Before-and-after change records:
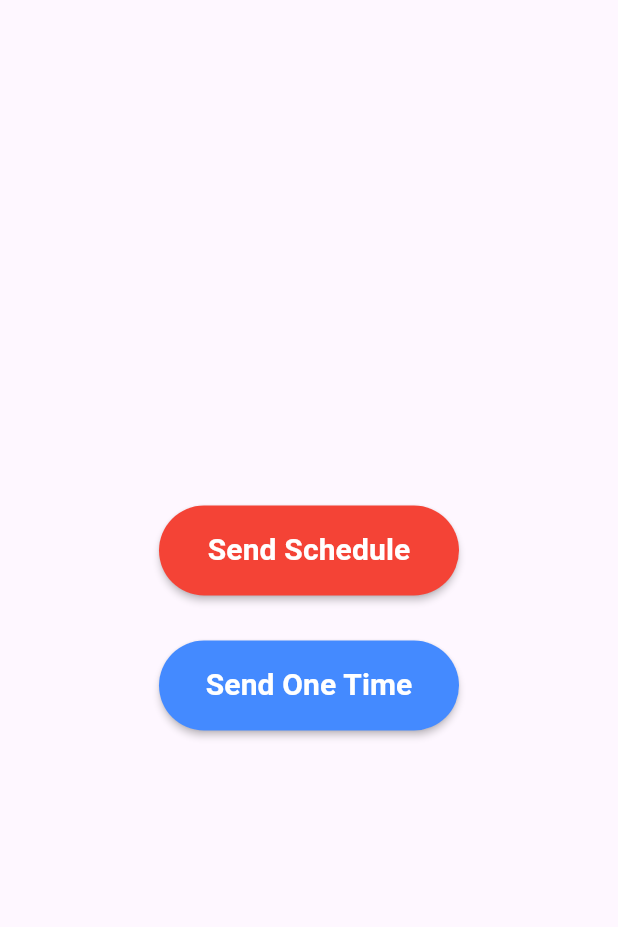
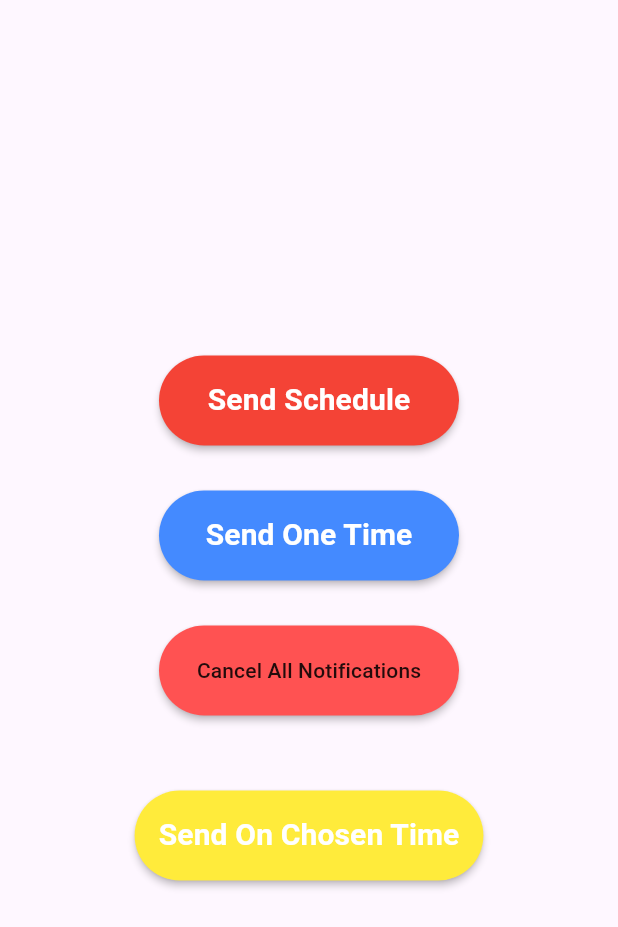
Before and after one commit to AbdelrahmanAddel/notification_learn, a Flutter app: the screen it shows after launch, after a tap on "Send Schedule", on a phone screen of 412 x 824 dp. Shown: the top 927 px of the screen. Run offline on Flutter 3.47's test engine with Material 3 defaults, Android fonts, the phone set to English and light mode, and no system bars; our stand-ins replace flutter_local_notifications, flutter_timezone, timezone.

Commit message:
Refactor notification handling and integrate timezone support

```diff
--- a/lib/local_notification.dart
+++ b/lib/local_notification.dart
@@ -1,78 +1,67 @@
+import 'package:flutter/rendering.dart';
 import 'package:flutter_local_notifications/flutter_local_notifications.dart';
+import 'package:flutter_timezone/flutter_timezone.dart';
+import 'package:timezone/timezone.dart' as tz;
+import 'package:timezone/data/latest.dart' as tz;
 
-class LocalNotificationService {
-  static FlutterLocalNotificationsPlugin flutterLocalNotifications =
+// @mipmap/ic_launcher
+
+class LocalNotification {
+  static FlutterLocalNotificationsPlugin localNotification =
       FlutterLocalNotificationsPlugin();
-  static onTap(NotificationResponse notificationResponse) {}
+
   static Future init() async {
-    _askForNotificationPermission();
-    InitializationSettings initializationSettings = InitializationSettings(
-      android: AndroidInitializationSettings('@mipmap/ic_launcher'),
-    );
-    flutterLocalNotifications.initialize(
-      initializationSettings,
-      onDidReceiveNotificationResponse: onTap,
-      onDidReceiveBackgroundNotificationResponse: onTap,
-    );
-  }
-
-  static Future showOneTimeMessage() async {
-    await flutterLocalNotifications.show(
-      0,
-      'Ont Time Message',
-      '',
-      NotificationDetails(
-        android: AndroidNotificationDetails(
-          priority: Priority.max,
-          importance: Importance.max,
-          icon: '@mipmap/ic_launcher',
-          "channel_Id",
-          'channel_Name',
-        ),
+    await localNotification.initialize(
+      InitializationSettings(
+        android: AndroidInitializationSettings('@mipmap/ic_launcher'),
       ),
     );
   }
 
-  static Future showScheduleMessage() async {
-    AndroidNotificationDetails androidNotificationDetails =
-        AndroidNotificationDetails(
-          'channel_id', // معرف القناة
-          'channel_name',
-          channelDescription: 'وصف القناة', // وصف القناة
+  static Future sendScheduleNotification() async {
+    tz.initializeTimeZones();
+    final String currentTimeZone = await FlutterTimezone.getLocalTimezone();
+    debugPrint(tz.TZDateTime.now(tz.local).toString());
+    tz.setLocalLocation(tz.getLocation(currentTimeZone));
+    debugPrint('After${tz.TZDateTime.now(tz.local)}');
 
-          importance: Importance.max,
-          priority: Priority.high,
-          ticker: 'ticker',
-
-          icon: '@mipmap/ic_launcher',
-        );
-    NotificationDetails notificationDetails = NotificationDetails(
-      android: androidNotificationDetails,
-    );
-
-    await flutterLocalNotifications.periodicallyShow(
-      1,
-      'This is Title Test',
-      'Some Thing',
-      RepeatInterval.everyMinute,
-      notificationDetails,
+    await localNotification.zonedSchedule(
+      3,
+      'Scheduled Notification',
+      'Scheduled Body',
+      tz.TZDateTime.now(tz.local).add(const Duration(seconds: 5)),
+      _simpleNotificationDetails(),
       androidScheduleMode: AndroidScheduleMode.alarmClock,
-      payload: 'test_payload',
     );
   }
 
-  static Future cancelMessage() async {
-    await flutterLocalNotifications.cancel(0);
+  static Future sendSimpleNotification() async {
+    await localNotification.show(
+      0,
+      'Simple Notification',
+      'This is a simple notification',
+      _simpleNotificationDetails(),
+    );
   }
 
-  static Future<void> _askForNotificationPermission() async {
-    final androidImplementation = flutterLocalNotifications
-        .resolvePlatformSpecificImplementation<
-          AndroidFlutterLocalNotificationsPlugin
-        >();
+  static Future sendRepeatedNotification() async {
+    await localNotification.periodicallyShow(
+      1,
+      'Repeated Notification',
+      'Repeated Body',
+      RepeatInterval.everyMinute,
+      _simpleNotificationDetails(),
+      androidScheduleMode: AndroidScheduleMode.alarmClock,
+    );
+  }
 
-    if (androidImplementation != null) {
-      await androidImplementation.requestNotificationsPermission();
-    }
+  static NotificationDetails _simpleNotificationDetails() {
+    return NotificationDetails(
+      android: AndroidNotificationDetails('channel_Id', 'Simple Channel'),
+    );
+  }
+
+  static Future cancelAllNotifications() async {
+    await localNotification.cancelAll();
   }
 }
--- a/lib/main.dart
+++ b/lib/main.dart
@@ -3,7 +3,7 @@
 
 void main() async {
   WidgetsFlutterBinding.ensureInitialized();
-  await LocalNotificationService.init();
+  await LocalNotification.init();
   runApp(MyApp());
 }
 
@@ -24,9 +24,9 @@
                 height: 60,
                 color: Colors.red,
                 shape: StadiumBorder(),
-                onPressed: () {
-                  print('Send Schedule Message ✅');
-                  LocalNotificationService.showScheduleMessage();
+                onPressed: () async {
+                  print('Send Period  Message ✅');
+                  await LocalNotification.sendRepeatedNotification();
                 },
                 child: Text(
                   'Send Schedule',
@@ -44,13 +44,46 @@
                 color: Colors.blueAccent,
 
                 shape: StadiumBorder(),
-                onPressed: () {
+                onPressed: () async {
                   print('Send One Time Message ✅');
 
-                  LocalNotificationService.showOneTimeMessage();
+                  await LocalNotification.sendSimpleNotification();
                 },
                 child: Text(
                   'Send One Time',
+                  style: TextStyle(
+                    fontSize: 20,
+                    fontWeight: FontWeight.bold,
+                    color: Colors.white,
+                  ),
+                ),
+              ),
+              SizedBox(height: 30),
+              MaterialButton(
+                minWidth: 200,
+                height: 60,
+                color: Colors.redAccent,
+
+                shape: StadiumBorder(),
+                onPressed: () {
+                  LocalNotification.cancelAllNotifications();
+                },
+                child: Text('Cancel All Notifications'),
+              ),
+              SizedBox(height: 50),
+              MaterialButton(
+                minWidth: 200,
+                height: 60,
+                color: Colors.yellow,
+
+                shape: StadiumBorder(),
+                onPressed: () async {
+                  print('On Schedule Time  ✅');
+
+                  await LocalNotification.sendScheduleNotification();
+                },
+                child: Text(
+                  'Send On Chosen Time',
                   style: TextStyle(
                     fontSize: 20,
                     fontWeight: FontWeight.bold,
--- a/pubspec.yaml
+++ b/pubspec.yaml
@@ -35,6 +35,8 @@ dependencies:
   # Use with the CupertinoIcons class for iOS style icons.
   cupertino_icons: ^1.0.8
   flutter_local_notifications: ^19.4.0
+  timezone: ^0.10.1
+  flutter_timezone: ^4.1.1
 
 dev_dependencies:
   flutter_test:
```
Also changed, not shown: pubspec.lock, 6 other files.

What the task asks: The string "child" may appear on lines of the data above; give the number of those lines and nothing more.

Task answer: 4